Scan the lines below for the word "MainActivity". Copy each line you find it in.

Stored dataset items
----

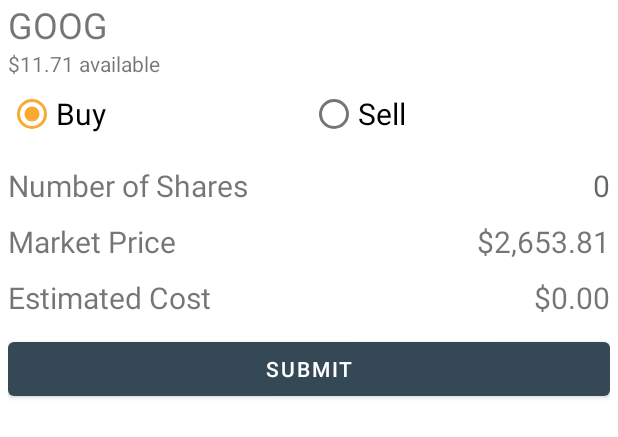
After one commit to tchristofferson/Stock-Simulation, an Android app: the layout activity_trade.xml on its own in the app's theme, with its tools: preview values and no code run, on a phone screen of 412 x 824 dp. The commit adds this screen. Shown: the top 437 px of the screen. Run offline under Robolectric (Android 15) with nearby library versions, the phone set to English and light mode, and no system bars.

Commit message:
added more layouts

```diff
--- a/app/src/main/java/com/tchristofferson/stocksimulation/MainActivity.java
+++ b/app/src/main/java/com/tchristofferson/stocksimulation/MainActivity.java
@@ -1,6 +1,7 @@
 package com.tchristofferson.stocksimulation;
 
 import androidx.appcompat.app.AppCompatActivity;
+import androidx.recyclerview.widget.RecyclerView;
 
 import android.os.Bundle;
 
@@ -9,6 +10,6 @@ public class MainActivity extends AppCompatActivity {
     @Override
     protected void onCreate(Bundle savedInstanceState) {
         super.onCreate(savedInstanceState);
-        setContentView(R.layout.activity_portfolio);
+        setContentView(R.layout.activity_main);
     }
 }
--- /dev/null
+++ b/app/src/main/res/drawable/ic_baseline_add_circle_24.xml
@@ -0,0 +1,5 @@
+<vector android:height="24dp" android:tint="#FFFFFF"
+    android:viewportHeight="24" android:viewportWidth="24"
+    android:width="24dp" xmlns:android="http://schemas.android.com/apk/res/android">
+    <path android:fillColor="@android:color/white" android:pathData="M12,2C6.48,2 2,6.48 2,12s4.48,10 10,10 10,-4.48 10,-10S17.52,2 12,2zM17,13h-4v4h-2v-4L7,13v-2h4L11,7h2v4h4v2z"/>
+</vector>
--- /dev/null
+++ b/app/src/main/res/layout/activity_trade.xml
@@ -0,0 +1,130 @@
+<?xml version="1.0" encoding="utf-8"?>
+<LinearLayout xmlns:android="http://schemas.android.com/apk/res/android"
+    xmlns:app="http://schemas.android.com/apk/res-auto"
+    xmlns:tools="http://schemas.android.com/tools"
+    android:layout_width="match_parent"
+    android:layout_height="match_parent"
+    android:orientation="vertical"
+    android:paddingStart="5dp"
+    android:paddingEnd="5dp">
+
+    <TextView
+        android:id="@+id/textView23"
+        android:layout_width="match_parent"
+        android:layout_height="wrap_content"
+        android:text="GOOG"
+        android:textSize="24sp" />
+
+    <TextView
+        android:id="@+id/textView24"
+        android:layout_width="match_parent"
+        android:layout_height="wrap_content"
+        android:text="$11.71 available" />
+
+    <RadioGroup
+        android:layout_width="match_parent"
+        android:layout_height="wrap_content"
+        android:layout_marginBottom="10dp"
+        android:orientation="horizontal">
+
+        <RadioButton
+            android:id="@+id/radioButton"
+            android:layout_width="wrap_content"
+            android:layout_height="wrap_content"
+            android:layout_weight="1"
+            android:checked="true"
+            android:text="Buy"
+            android:textSize="20sp" />
+
+        <RadioButton
+            android:id="@+id/radioButton2"
+            android:layout_width="wrap_content"
+            android:layout_height="wrap_content"
+            android:layout_weight="1"
+            android:text="Sell"
+            android:textSize="20sp" />
+    </RadioGroup>
+
+    <LinearLayout
+        android:layout_width="match_parent"
+        android:layout_height="wrap_content"
+        android:orientation="horizontal">
+
+        <LinearLayout
+            android:layout_width="match_parent"
+            android:layout_height="match_parent"
+            android:layout_weight="1"
+            android:orientation="vertical">
+
+            <TextView
+                android:id="@+id/textView31"
+                android:layout_width="match_parent"
+                android:layout_height="wrap_content"
+                android:text="Number of Shares"
+                android:textSize="20sp"
+                android:layout_marginBottom="10dp"/>
+
+            <TextView
+                android:id="@+id/textView32"
+                android:layout_width="match_parent"
+                android:layout_height="wrap_content"
+                android:text="Market Price"
+                android:textSize="20sp"
+                android:layout_marginBottom="10dp"/>
+
+            <TextView
+                android:id="@+id/textView34"
+                android:layout_width="match_parent"
+                android:layout_height="wrap_content"
+                android:text="Estimated Cost"
+                android:textSize="20sp"
+                android:layout_marginBottom="10dp"/>
+        </LinearLayout>
+
+        <LinearLayout
+            android:layout_width="match_parent"
+            android:layout_height="match_parent"
+            android:layout_weight="1"
+            android:orientation="vertical">
+
+            <EditText
+                android:id="@+id/editTextNumber4"
+                android:layout_width="match_parent"
+                android:layout_height="wrap_content"
+                android:layout_marginBottom="10dp"
+                android:background="@null"
+                android:ems="10"
+                android:hint="0"
+                android:inputType="number"
+                android:singleLine="true"
+                android:textAlignment="textEnd"
+                android:textSize="20sp" />
+
+            <TextView
+                android:id="@+id/textView33"
+                android:layout_width="match_parent"
+                android:layout_height="wrap_content"
+                android:text="$2,653.81"
+                android:textAlignment="textEnd"
+                android:textSize="20sp"
+                android:layout_marginBottom="10dp"/>
+
+            <TextView
+                android:id="@+id/textView35"
+                android:layout_width="match_parent"
+                android:layout_height="wrap_content"
+                android:text="$0.00"
+                android:textAlignment="textEnd"
+                android:textSize="20sp"
+                android:layout_marginBottom="10dp"/>
+        </LinearLayout>
+
+    </LinearLayout>
+
+    <Button
+        android:id="@+id/button"
+        android:layout_width="match_parent"
+        android:layout_height="wrap_content"
+        android:text="Submit" />
+
+</LinearLayout>
```
Also changed, not shown: app/src/main/res/layout/activity_search.xml (added, +37 -0 lines), app/src/main/res/layout/history_list_item.xml (+0 -9 lines), app/src/main/res/layout/search_list_item.xml (added, +33 -0 lines).
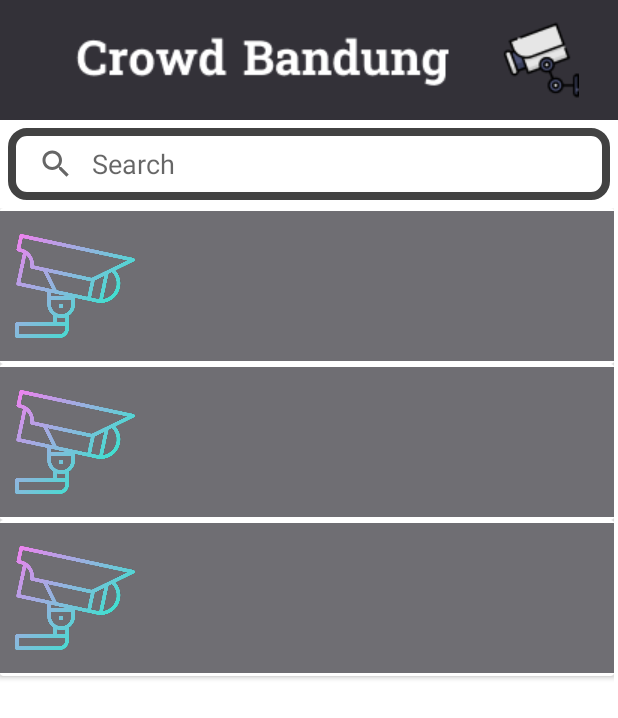
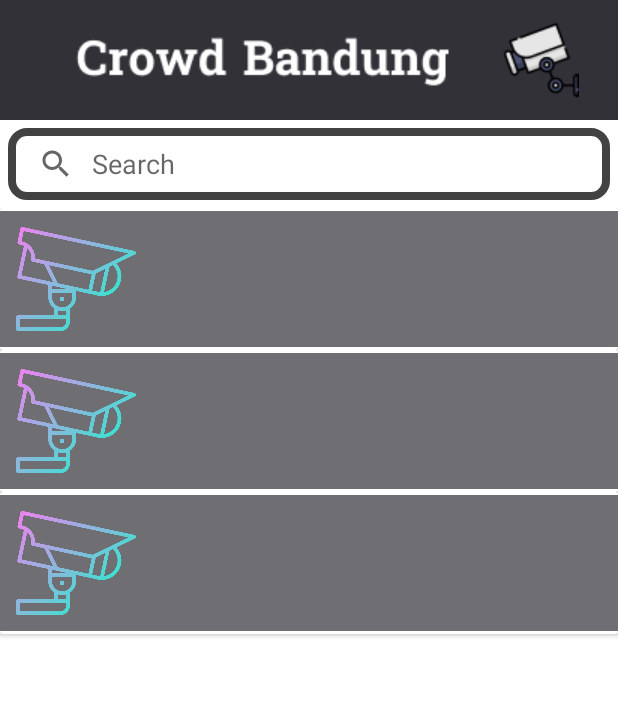
Before and after one commit to HasyimAP/Crowd-Bandung, an Android app: the layout activity_main.xml on its own in the app's theme, with its tools: preview values and no code run, on a phone screen of 412 x 824 dp. Shown: the top 718 px of the screen. Run offline under Robolectric (Android 15) with nearby library versions, the phone set to English and light mode, and no system bars.

Commit message:
app update

```diff
--- a/CrowdBandung/app/src/main/java/com/example/crowdbandung/MainActivity.kt
+++ b/CrowdBandung/app/src/main/java/com/example/crowdbandung/MainActivity.kt
@@ -41,7 +41,7 @@ class MainActivity : AppCompatActivity() {
             intent.putExtra("link", it.arguments[0])
             intent.putExtra("title", it.title)
             startActivity(intent)
-            finish()
+//            finish()
         }
 
         newRecyclerView = findViewById(R.id.CctvList)
--- a/CrowdBandung/app/src/main/res/layout/activity_cctv_page.xml
+++ b/CrowdBandung/app/src/main/res/layout/activity_cctv_page.xml
@@ -14,7 +14,7 @@
         android:layout_height="wrap_content"
         android:background="#333138"
         app:layout_constraintEnd_toEndOf="parent"
-        app:layout_constraintHorizontal_bias="0.5"
+        app:layout_constraintHorizontal_bias="0.4"
         app:layout_constraintStart_toStartOf="parent"
         app:layout_constraintTop_toTopOf="parent"
         app:srcCompat="@drawable/frame_1" />
@@ -45,6 +45,7 @@
         app:layout_constraintBottom_toBottomOf="parent"
         app:layout_constraintDimensionRatio="16:9"
         app:layout_constraintEnd_toEndOf="parent"
+        app:layout_constraintHorizontal_bias="0.5"
         app:layout_constraintStart_toStartOf="parent"
         app:layout_constraintTop_toBottomOf="@+id/imageView3">
 
@@ -60,6 +61,10 @@
         android:textColor="@color/white"
         android:textSize="20dp"
         android:textStyle="bold"
-        app:layout_constraintBottom_toTopOf="@id/videoView" />
+        android:layout_marginHorizontal="20dp"
+        app:layout_constraintBottom_toTopOf="@id/videoView"
+        app:layout_constraintEnd_toEndOf="parent"
+        app:layout_constraintHorizontal_bias="0.5"
+        app:layout_constraintStart_toStartOf="parent" />
 
 </androidx.constraintlayout.widget.ConstraintLayout>
--- a/CrowdBandung/app/src/main/res/layout/activity_main.xml
+++ b/CrowdBandung/app/src/main/res/layout/activity_main.xml
@@ -30,11 +30,12 @@
 
     <androidx.recyclerview.widget.RecyclerView
         android:id="@+id/CctvList"
-        android:layout_width="409dp"
-        android:layout_height="637dp"
+        android:layout_width="match_parent"
+        android:layout_height="0dp"
         android:layout_marginTop="5dp"
         app:layout_constraintStart_toStartOf="parent"
         app:layout_constraintTop_toBottomOf="@+id/search_bar"
+        app:layout_constraintBottom_toBottomOf="parent"
         tools:listitem="@layout/single_view"/>
 
 
--- a/CrowdBandung/app/src/main/res/layout/single_view.xml
+++ b/CrowdBandung/app/src/main/res/layout/single_view.xml
@@ -1,34 +1,42 @@
 <?xml version="1.0" encoding="utf-8"?>
 <androidx.cardview.widget.CardView xmlns:android="http://schemas.android.com/apk/res/android"
     xmlns:app="http://schemas.android.com/apk/res-auto"
+    xmlns:tools="http://schemas.android.com/tools"
     android:layout_width="match_parent"
     android:layout_height="wrap_content"
     android:id="@+id/single_view">
 
-    <RelativeLayout
+    <androidx.constraintlayout.widget.ConstraintLayout
         android:layout_width="match_parent"
         android:layout_height="wrap_content"
-        android:padding="10dp"
+        android:padding="5dp"
         android:layout_gravity="center"
         android:background="#B3333138"
         android:layout_marginVertical="2dp">
 
         <ImageView
+            android:id="@+id/link_icon"
             android:layout_width="80dp"
             android:layout_height="80dp"
-            app:srcCompat="@drawable/security_camera"
-            android:id="@+id/link_icon"
-            >
+            android:layout_marginStart="5dp"
+            app:layout_constraintBottom_toBottomOf="parent"
+            app:layout_constraintStart_toStartOf="parent"
+            app:layout_constraintTop_toTopOf="parent"
+            app:srcCompat="@drawable/security_camera">
 
         </ImageView>
 
         <LinearLayout
-            android:layout_width="match_parent"
-            android:layout_height="80dp"
-            android:layout_marginLeft="10dp"
-            android:layout_marginRight="10dp"
+            android:id="@+id/linearLayout"
+            android:layout_width="0dp"
+            android:layout_height="0dp"
             android:layout_toRightOf="@id/link_icon"
-            android:orientation="vertical">
+            android:orientation="vertical"
+            android:layout_marginHorizontal="10dp"
+            app:layout_constraintBottom_toBottomOf="parent"
+            app:layout_constraintEnd_toEndOf="parent"
+            app:layout_constraintStart_toEndOf="@+id/link_icon"
+            app:layout_constraintTop_toTopOf="parent">
 
             <TextView
                 android:id="@+id/link_title"
@@ -44,5 +52,5 @@
 
         </LinearLayout>
 
-    </RelativeLayout>
+    </androidx.constraintlayout.widget.ConstraintLayout>
 </androidx.cardview.widget.CardView>
```
Also changed, not shown: 47 other files.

----

Response to the exercise
--- a/app/src/main/java/com/tchristofferson/stocksimulation/MainActivity.java
+++ b/app/src/main/java/com/tchristofferson/stocksimulation/MainActivity.java
@@ -9,6 +10,6 @@ public class MainActivity extends AppCompatActivity {
--- a/CrowdBandung/app/src/main/java/com/example/crowdbandung/MainActivity.kt
+++ b/CrowdBandung/app/src/main/java/com/example/crowdbandung/MainActivity.kt
@@ -41,7 +41,7 @@ class MainActivity : AppCompatActivity() {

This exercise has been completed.